→ **EXCERPTED RECORDS**:

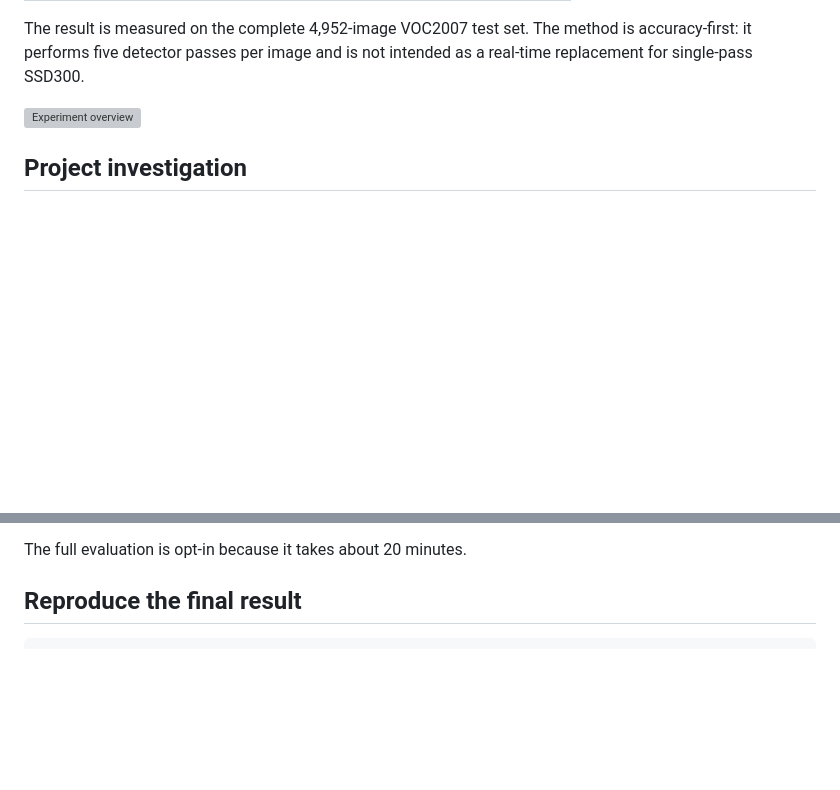
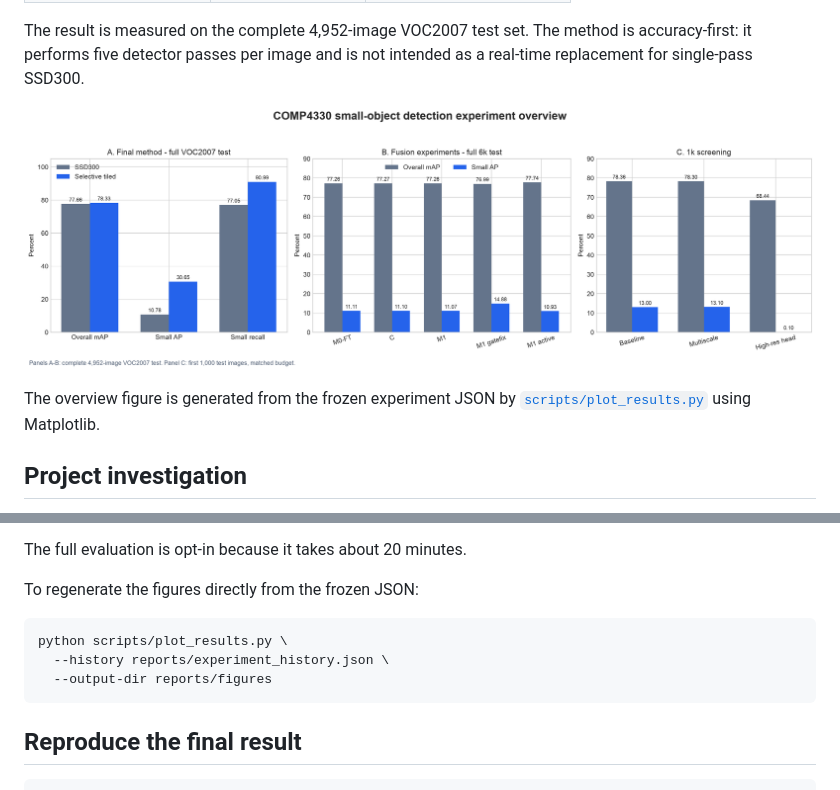
Before and after one commit to itsvvy/comp4330-ssd-fusion, a Markdown page: README.md, 2 parts joined by grey strips. Rendered like a GitHub page; pictures changed too: reports/figures/experiment_overview.png (added); blank space fills up the shorter version; grey boxes are pictures that could not be loaded.

Commit message:
Finalize experiment-history figures and notebook context

````diff
--- a/README.md
+++ b/README.md
@@ -21,6 +21,9 @@ method is accuracy-first: it performs five detector passes per image and is
 not intended as a real-time replacement for single-pass SSD300.
 
 ![Experiment overview](reports/figures/experiment_overview.png)
+
+The overview figure is generated from the frozen experiment JSON by
+[`scripts/plot_results.py`](scripts/plot_results.py) using Matplotlib.
 
 ## Project investigation
 
@@ -101,6 +104,14 @@ Use **Runtime > Change runtime type > T4 GPU**. The notebook:
 - runs the tests and a five-image inference smoke check.
 
 The full evaluation is opt-in because it takes about 20 minutes.
+
+To regenerate the figures directly from the frozen JSON:
+
+```bash
+python scripts/plot_results.py \
+  --history reports/experiment_history.json \
+  --output-dir reports/figures
+```
 
 ## Reproduce the final result
 
````
Also changed, not shown: 3 other files.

→ **PROBLEM**: Only the number is wanted here. How many lines in the entries contain "README"?

→ **ANSWER BOX**: 3